Starting in 2009, ADC performance improvements at a viable cost point became widely available. The introduction of this disruptive technology enabled the tuner output signal to be sampled directly, eliminating the need for expensive, discrete SAW filters and an external analog demodulator. The availability of advanced ADCs enabled a significant architectural transition to integrate these functions into the SOC as shown in Figure 2. The transition is gradual and as such, there is still duplication of functionality in the analog and digital domains. This redundancy can be further optimized by eliminating the duplicated functions in the tuner.
Figure 2: Latest SOC architecture with integrated IF AGC amplifier, SAW filters, analog and digital demodulators
Design principles for achieving lower system costs in TV The cost advantages offered by the latest generation of TVs SOCs can be attributed to technology advancements in the ADC. Until recently, ADCs with the necessary dynamic range had a large die size and high power consumption making it difficult to effectively integrate the SAW filter function into the SOC. ADC dynamic range refers to the range of signals that can be digitized by the ADC. The relative level between the undesired (U) and desired (D) channels (U/D ratio), CNR (carrier-to-noise ratio determined by modulation method), and required margin determines the dynamic range of the ADC as shown in Figure 3.
Figure 3: ADC dynamic range
To meet system dynamic range requirements, previous generation TV systems had to use multiple external SAW filters. SAW filter characteristics depend on the U/D ratio as specified by the field condition or performance standard as shown in Figure 4. The stronger the undesired channel, the more complex a filter profile required.
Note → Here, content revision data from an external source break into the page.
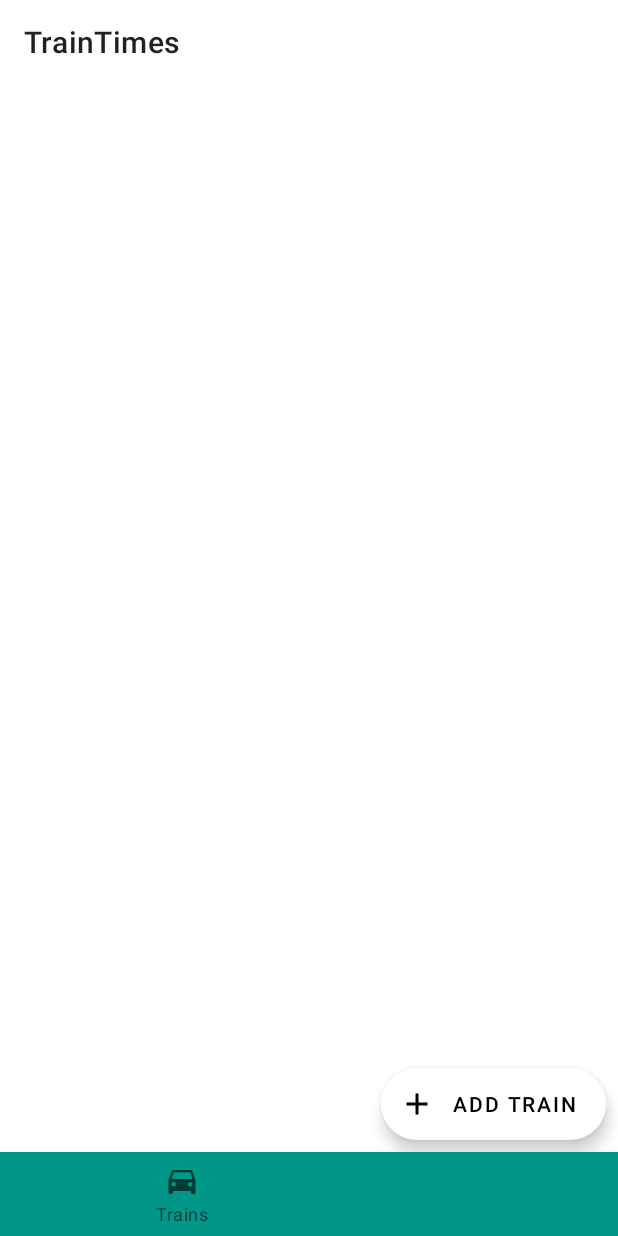
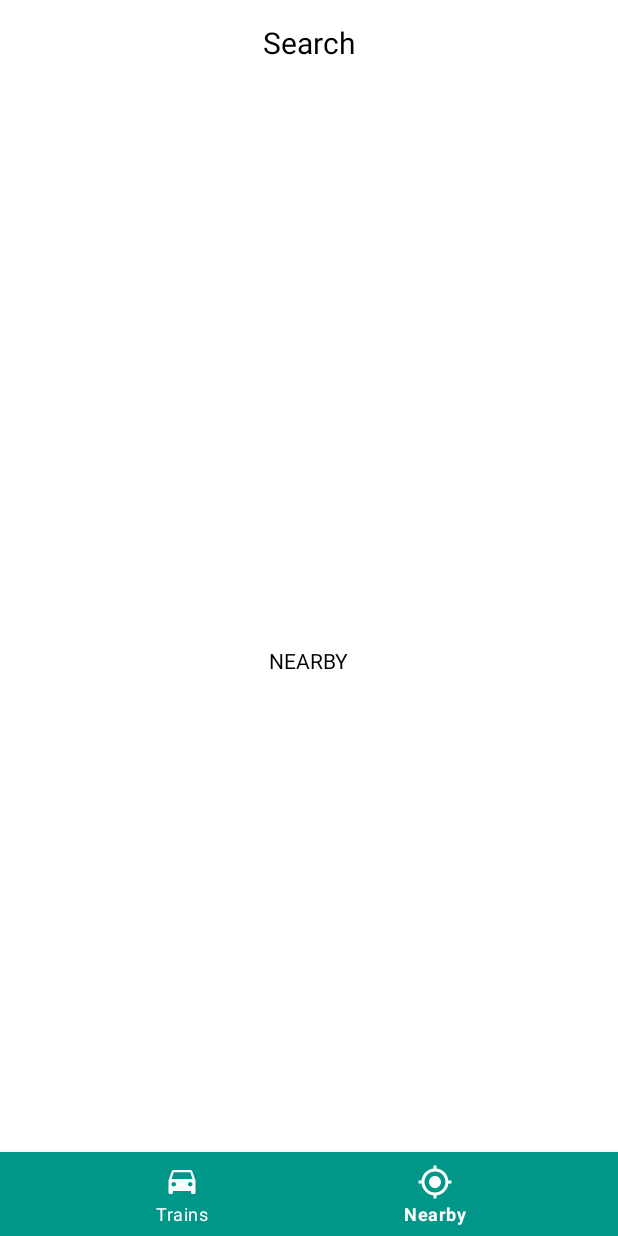
Before and after one commit to charlie-niekirk/TrainTimes, an Android app: the NearbyFragment screen opened through its navigation route, on a phone screen of 412 x 824 dp. Run offline under Robolectric (Android 15) with nearby library versions, the phone set to English and light mode, and no system bars; our stand-ins replace Dagger/Hilt's generated code, navigation-ui.

Commit message:
Added bottom navigation

```diff
--- a/app/src/main/java/com/cniekirk/traintimes/MainActivity.kt
+++ b/app/src/main/java/com/cniekirk/traintimes/MainActivity.kt
@@ -2,30 +2,37 @@ package com.cniekirk.traintimes
 
 import androidx.appcompat.app.AppCompatActivity
 import android.os.Bundle
-import android.view.Menu
-import androidx.navigation.fragment.NavHostFragment
-import androidx.navigation.fragment.findNavController
+import androidx.navigation.findNavController
 import androidx.navigation.ui.setupWithNavController
+import com.google.android.material.bottomnavigation.BottomNavigationView
 import dagger.android.DispatchingAndroidInjector
 import dagger.android.HasAndroidInjector
-import kotlinx.android.synthetic.main.main_activity.*
+import kotlinx.android.synthetic.main.activity_main.*
 import javax.inject.Inject
 
 class MainActivity : AppCompatActivity(), HasAndroidInjector {
+
+    val navController by lazy { findNavController(R.id.nav_host_fragment) }
 
     @Inject
     lateinit var dispatchingAndroidInjector: DispatchingAndroidInjector<Any>
 
     override fun onCreate(savedInstanceState: Bundle?) {
         super.onCreate(savedInstanceState)
-        setContentView(R.layout.main_activity)
+        setContentView(R.layout.activity_main)
         setSupportActionBar(toolbar)
 
-        val host: NavHostFragment = supportFragmentManager
-            .findFragmentById(R.id.nav_host_fragment) as NavHostFragment? ?: return
-        val navController = host.navController
+        supportActionBar?.setDisplayShowTitleEnabled(false)
 
-        navigation_bar.setupWithNavController(navController)
+        findViewById<BottomNavigationView>(R.id.navigation_bar)
+            .setupWithNavController(navController)
+
+        navController.addOnDestinationChangedListener { _, destination, _ ->
+            when (destination.id) {
+                R.id.nearbyFragment -> action_btn.hide()
+                R.id.homeFragment -> action_btn.show()
+            }
+        }
     }
 
     override fun androidInjector() = dispatchingAndroidInjector
--- a/app/src/main/java/com/cniekirk/traintimes/ui/main/HomeFragment.kt
+++ b/app/src/main/java/com/cniekirk/traintimes/ui/main/HomeFragment.kt
@@ -1,6 +1,7 @@
 package com.cniekirk.traintimes.ui.main
 
 import android.os.Bundle
+import android.util.Log
 import android.view.LayoutInflater
 import android.view.View
 import android.view.ViewGroup
@@ -10,7 +11,7 @@ import androidx.lifecycle.ViewModelProvider
 import androidx.lifecycle.ViewModelProviders
 import com.cniekirk.traintimes.R
 import com.cniekirk.traintimes.di.Injectable
-import kotlinx.android.synthetic.main.main_fragment.*
+import kotlinx.android.synthetic.main.fragment_home.*
 import javax.inject.Inject
 
 class HomeFragment : Fragment(), Injectable {
@@ -18,17 +19,13 @@ class HomeFragment : Fragment(), Injectable {
     @Inject
     lateinit var viewModelFactory: ViewModelProvider.Factory
 
-    companion object {
-        fun newInstance() = HomeFragment()
-    }
-
     private lateinit var viewModel: HomeViewModel
 
     override fun onCreateView(
         inflater: LayoutInflater, container: ViewGroup?,
         savedInstanceState: Bundle?
     ): View {
-        return inflater.inflate(R.layout.main_fragment, container, false)
+        return inflater.inflate(R.layout.fragment_home, container, false)
     }
 
     override fun onActivityCreated(savedInstanceState: Bundle?) {
@@ -38,8 +35,12 @@ class HomeFragment : Fragment(), Injectable {
         viewModel.services.observe(this, Observer { service ->
             service.forEach {
                 //message.append("\n${it.scheduledDeparture} : ${it.estimatedDeparture}")
+                Log.d(this::class.java.simpleName, "Hello")
             }
         })
+        source_station.setOnClickListener {
+
+        }
     }
 
 }
--- a/app/src/main/java/com/cniekirk/traintimes/ui/nearby/NearbyFragment.kt
+++ b/app/src/main/java/com/cniekirk/traintimes/ui/nearby/NearbyFragment.kt
@@ -23,7 +23,7 @@ class NearbyFragment: Fragment(), Injectable {
         inflater: LayoutInflater, container: ViewGroup?,
         savedInstanceState: Bundle?
     ): View {
-        return inflater.inflate(R.layout.main_fragment, container, false)
+        return inflater.inflate(R.layout.fragment_nearby, container, false)
     }
 
 }
--- a/app/src/main/res/layout/main_activity.xml
+++ b/app/src/main/res/layout/activity_main.xml
@@ -12,11 +12,13 @@
         android:id="@+id/nav_host_fragment"
         android:name="androidx.navigation.fragment.NavHostFragment"
         android:layout_width="match_parent"
-        android:layout_height="match_parent"
+        android:layout_height="0dp"
+        app:layout_constraintTop_toBottomOf="@id/toolbar"
+        app:layout_constraintBottom_toBottomOf="parent"
         app:defaultNavHost="true"
         app:navGraph="@navigation/nav_graph" />
 
-    <androidx.appcompat.widget.Toolbar
+    <com.google.android.material.appbar.MaterialToolbar
         android:id="@+id/toolbar"
         android:layout_width="0dp"
         android:layout_height="?android:attr/actionBarSize"
@@ -34,6 +36,7 @@
         app:layout_constraintEnd_toEndOf="parent"
         app:layout_constraintTop_toTopOf="parent"
         app:layout_constraintBottom_toBottomOf="@id/toolbar"
+        android:text="@string/search"
         android:textSize="20sp"
         android:textColor="@android:color/black"
         tools:text="Search"/>
@@ -46,7 +49,9 @@
         app:layout_constraintEnd_toEndOf="parent"
         app:layout_constraintBottom_toBottomOf="parent"
         app:backgroundTint="@color/colorPrimary"
-        app:menu="@menu/navigation_menu"/>
+        app:menu="@menu/navigation_menu"
+        app:itemIconTint="@color/colorAccent"
+        app:itemTextColor="@color/colorAccent"/>
 
     <com.google.android.material.floatingactionbutton.ExtendedFloatingActionButton
         android:id="@+id/action_btn"
--- /dev/null
+++ b/app/src/main/res/layout/fragment_nearby.xml
@@ -0,0 +1,17 @@
+<?xml version="1.0" encoding="utf-8"?>
+<androidx.constraintlayout.widget.ConstraintLayout xmlns:android="http://schemas.android.com/apk/res/android"
+    android:layout_width="match_parent"
+    android:layout_height="match_parent"
+    xmlns:app="http://schemas.android.com/apk/res-auto">
+
+    <com.google.android.material.textview.MaterialTextView
+        android:layout_width="wrap_content"
+        android:layout_height="wrap_content"
+        app:layout_constraintStart_toStartOf="parent"
+        app:layout_constraintEnd_toEndOf="parent"
+        app:layout_constraintTop_toTopOf="parent"
+        app:layout_constraintBottom_toBottomOf="parent"
+        android:textColor="@android:color/black"
+        android:text="NEARBY"/>
+
+</androidx.constraintlayout.widget.ConstraintLayout>
--- a/app/src/main/res/layout/nearby_fragment.xml
+++ b/app/src/main/res/layout/fragment_select_station.xml
@@ -2,6 +2,10 @@
 <androidx.constraintlayout.widget.ConstraintLayout
     xmlns:android="http://schemas.android.com/apk/res/android"
     android:layout_width="match_parent"
-    android:layout_height="match_parent">
+    android:layout_height="match_parent"
+    android:background="@color/colorPrimary"
+    android:transitionName="@string/station_transition_name">
+
+
 
 </androidx.constraintlayout.widget.ConstraintLayout>
--- a/app/src/main/res/layout/main_fragment.xml
+++ /dev/null
@@ -1,12 +0,0 @@
-<?xml version="1.0" encoding="utf-8"?>
-<androidx.constraintlayout.widget.ConstraintLayout xmlns:android="http://schemas.android.com/apk/res/android"
-    xmlns:app="http://schemas.android.com/apk/res-auto"
-    xmlns:tools="http://schemas.android.com/tools"
-    android:id="@+id/main"
-    android:layout_width="match_parent"
-    android:layout_height="match_parent"
-    tools:context=".ui.main.HomeFragment">
-
-
-
-</androidx.constraintlayout.widget.ConstraintLayout>
--- a/app/src/main/res/menu/navigation_menu.xml
+++ b/app/src/main/res/menu/navigation_menu.xml
@@ -1,6 +1,8 @@
 <?xml version="1.0" encoding="utf-8"?>
 <menu xmlns:android="http://schemas.android.com/apk/res/android"
-    xmlns:app="http://schemas.android.com/apk/res-auto">
+    xmlns:app="http://schemas.android.com/apk/res-auto"
+    xmlns:tools="http://schemas.android.com/tools"
+    tools:showIn="navigation_bar">
     <item android:id="@+id/homeFragment"
         android:icon="@drawable/ic_drive_eta"
         android:title="@string/trains"
--- a/app/src/main/res/navigation/nav_graph.xml
+++ b/app/src/main/res/navigation/nav_graph.xml
@@ -8,14 +8,18 @@
     <fragment
         android:id="@+id/homeFragment"
         android:name="com.cniekirk.traintimes.ui.main.HomeFragment"
-        android:label="main_fragment"
-        tools:layout="@layout/main_fragment" >
+        android:label="HomeFragment"
+        tools:layout="@layout/fragment_home" >
         <action
             android:id="@+id/action_homeFragment_to_nearbyFragment"
-            app:destination="@id/nearbyFragment" />
+            app:destination="@id/nearbyFragment"/>
     </fragment>
     <fragment
         android:id="@+id/nearbyFragment"
         android:name="com.cniekirk.traintimes.ui.nearby.NearbyFragment"
-        android:label="NearbyFragment" />
+        android:label="NearbyFragment">
+        <action
+            android:id="@+id/action_nearbyFragment_to_homeFragment"
+            app:destination="@id/homeFragment" />
+    </fragment>
 </navigation>
--- a/app/src/main/res/values/strings.xml
+++ b/app/src/main/res/values/strings.xml
@@ -5,4 +5,5 @@
     <string name="nearby">Nearby</string>
     <string name="add_train">Add Train</string>
     <string name="trains">Trains</string>
+    <string name="station_transition_name">station_selector</string>
 </resources>
```
Also changed, not shown: app/src/main/java/com/cniekirk/traintimes/utils/anim/SwooshInterpolator.kt (added, +22 -0 lines), app/src/main/res/layout/fragment_home.xml (added, +23 -0 lines).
This filtering function adds significant cost to the overall TV BOM (bill-of-materials) especially as a filter that is integrated into most silicon tuner chips.
Figure 4: Filtering characteristics
ADCs with a much smaller die area, low power consumption and wide dynamic range are now widely available. As discussed earlier, these advanced ADCs have enabled SOC manufacturers to integrate the IF AGC amplification, digital and analog demodulation, and SAW filtering.
At the same time, many silicon tuners have retained full SAW filtering, and some chips still include analog demodulation. The duplication of these functions adds unnecessary system cost and complexity as shown in Figure 5. These functions are implemented most cost-effectively in digital in the SOC rather than in more expensive RF processes used by many silicon tuners today.
Figure 5: Many existing silicon tuners duplicate SAW filtering already in today’s SOCs